Obremski is confident the experiment will work, judging by the way she's gotten her readers involved in her reporting. "I invite my readers to participate in all parts of the story-making process online," she says. "Readers understand that I'm engaged with them in a two-way conversation. They see how I get my information and how I process it."
Witt's larger vision, a project he calls Representative Journalism, is to bring this model to a hundred or more different communities in the country, both geographic and topic-centric. For example, one group of people with an interest in endangered species in Florida might sponsor its own journalist to write stories specifically focused on that topic. "We have this assumption that news is free," Witt says. Unless people become willing to pay, "We're going to reach a critical point where we're not going to have the kind of news we want anymore."
One online publication already exemplifies a hybrid model of community- and ad-supported journalism. In November 2007, former editor of the Minneapolis Star Tribune Joel Klein launched MinnPost, a site that relies on some display advertising, Knight Foundation grants totaling $390,000, and donations from more than 1,150 readers. Donations and advertising revenues are growing, and Klein says the business will be sustainable without any further foundation grants by 2011. "We're clearly experiments," Klein says, referring to his site as well as the other community-supported news outlets. "But I think it's an environment where everyone has to try new things."

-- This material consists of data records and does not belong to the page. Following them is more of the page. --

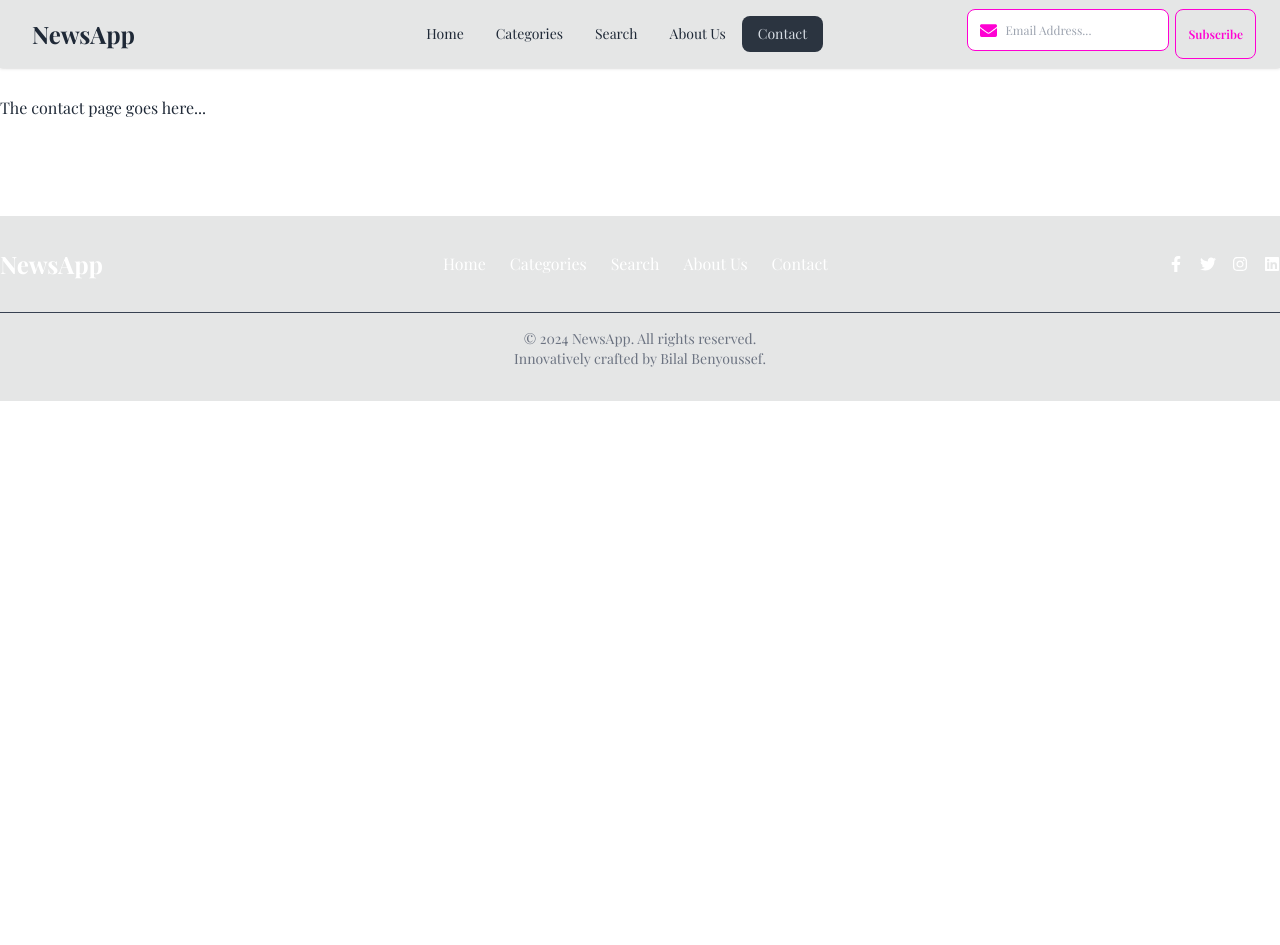
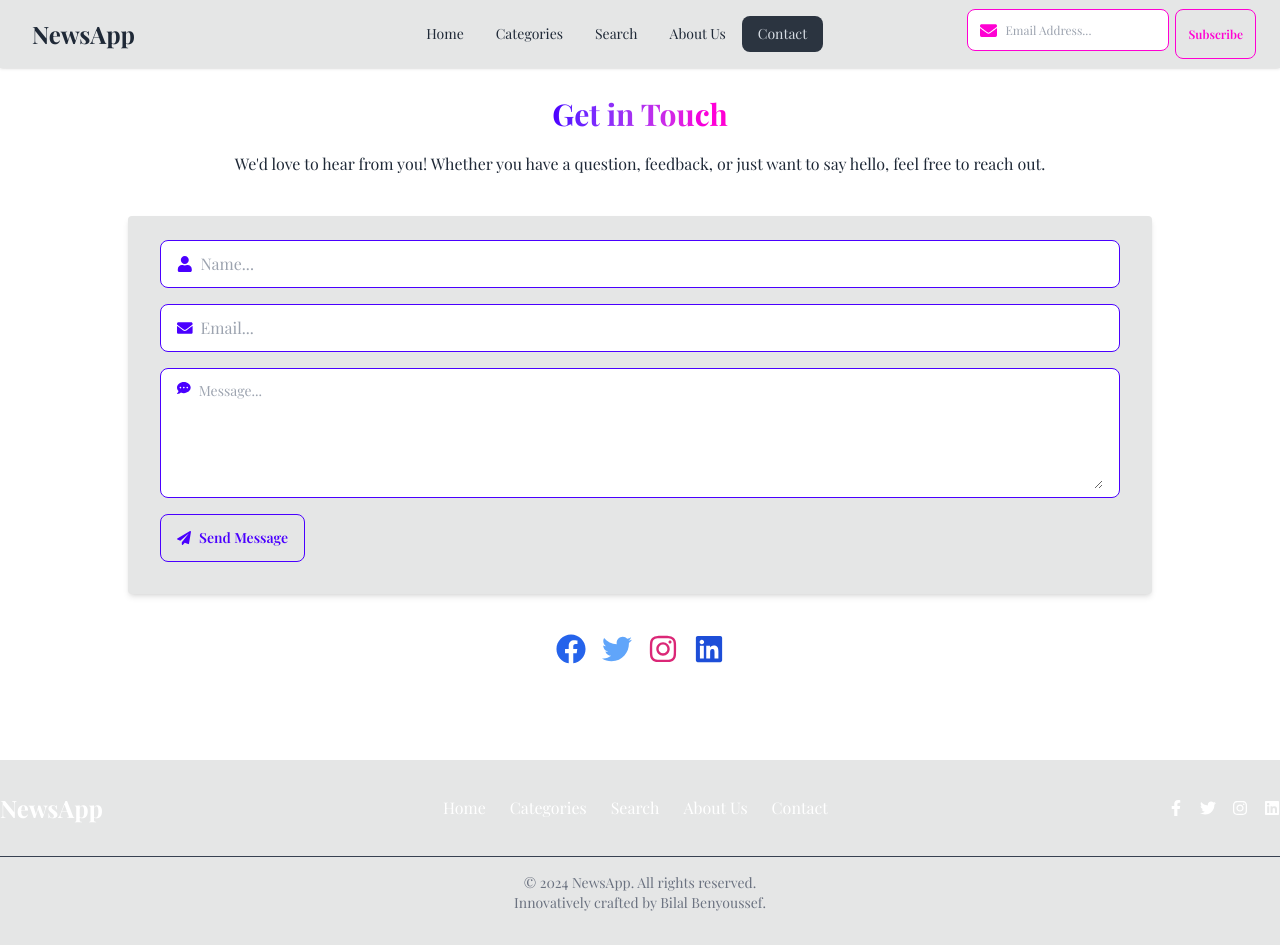
Before and after one commit to Bilalben23/NewsBridge, a React (Vite) app: page /contact in a window 1280 px wide. Before the commit the page ends 800 px from the top, so only its background shows below. Built offline with nearby package versions, Linux system fonts and the light colour scheme; a web font is replaced by a local one.

Commit message:
finish the contact page UI

```diff
--- a/src/components/Header.jsx
+++ b/src/components/Header.jsx
@@ -4,7 +4,7 @@ import { FaEnvelope } from "react-icons/fa"
 
 export default function Header() {
     return (
-        <header className='fixed top-0 flex items-center justify-between w-full py-2 pl-8 pr-6 shadow bg-base-300'>
+        <header className='fixed top-0 flex items-center justify-between w-full py-2 pl-8 pr-6 shadow bg-base-300 z-50'>
             <div className='w-1/5' >
                 <h1 className='text-2xl font-bold'>NewsApp</h1>
             </div>
--- a/src/pages/Contact.jsx
+++ b/src/pages/Contact.jsx
@@ -1,9 +1,89 @@
-import React from 'react'
+import React from 'react';
+import { FaFacebook, FaTwitter, FaInstagram, FaLinkedin, FaPaperPlane, FaUser, FaEnvelope, FaCommentDots } from 'react-icons/fa';
 
 export default function Contact() {
     return (
-        <div>
-            The contact page goes here...
-        </div>
-    )
+        <section className='w-[95%] md:w-[80%] mx-auto my-10'>
+            <h1 className='text-3xl font-bold text-center mb-5 flex items-center justify-center relative space-x-2'>
+                <span className='bg-clip-text text-transparent bg-gradient-to-r from-primary to-secondary'>
+                    Get in Touch
+                </span>
+            </h1>
+            <p className='text-center mb-10'>
+                We'd love to hear from you! Whether you have a question, feedback, or just want to say hello, feel free to reach out.
+            </p>
+
+            <form className='shadow-md rounded px-8 pt-6 pb-8 mb-4 bg-base-300'>
+                <div className='mb-4 flex items-center gap-2 input input-bordered input-primary'>
+                    <FaUser className='text-primary' />
+                    <input
+                        className='w-full'
+                        id='name'
+                        placeholder='Name...'
+                        required
+                    />
+                </div>
+                <div className='mb-4 flex items-center gap-2 input input-primary input-bordered'>
+                    <FaEnvelope className='text-primary' />
+                    <input
+                        className='w-full'
+                        type='email'
+                        placeholder='Email...'
+                        id='email'
+                        required
+                    />
+                </div>
+                <div className='mb-4 flex items-start textarea textarea-primary textarea-bordered gap-2'>
+                    <FaCommentDots className='text-primary mt-1' />
+                    <textarea
+                        className="w-full bg-transparent outline-none"
+                        id='message'
+                        placeholder='Message...'
+                        rows='4'
+                        required></textarea>
+                </div>
+                <div className='flex items-center justify-between'>
+                    <button className='btn btn-outline btn-primary flex items-center justify-center gap-2' type='submit'>
+                        <FaPaperPlane />
+                        Send Message
+                    </button>
+                </div>
+            </form>
+
+            <div className='flex justify-center space-x-4 mt-10'>
+                <a
+                    href="https://www.facebook.com"
+                    target="_blank"
+                    rel="noopener noreferrer"
+                    className='text-blue-600 hover:text-blue-800 tooltip'
+                    data-tip="Facebook">
+                    <FaFacebook size={30}
+                    />
+                </a>
+                <a
+                    href="https://twitter.com"
+                    target="_blank"
+                    rel="noopener noreferrer"
+                    className='text-blue-400 hover:text-blue-600 tooltip'
+                    data-tip="Twitter">
+                    <FaTwitter size={30} />
+                </a>
+                <a
+                    href="https://www.instagram.com"
+                    target="_blank"
+                    rel="noopener noreferrer"
+                    className='text-pink-600 hover:text-pink-800 tooltip'
+                    data-tip="Instagram"
+                >
+                    <FaInstagram size={30} />
+                </a>
+                <a
+                    href="https://www.linkedin.com" target="_blank"
+                    rel="noopener noreferrer" className='text-blue-700 hover:text-blue-900 tooltip'
+                    data-tip="Linkden">
+                    <FaLinkedin size={30} />
+                </a>
+            </div>
+        </section>
+    );
 }
```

In fact, not to try would be tantamount to buggy makers attempting to ignore the onslaught of the automobile.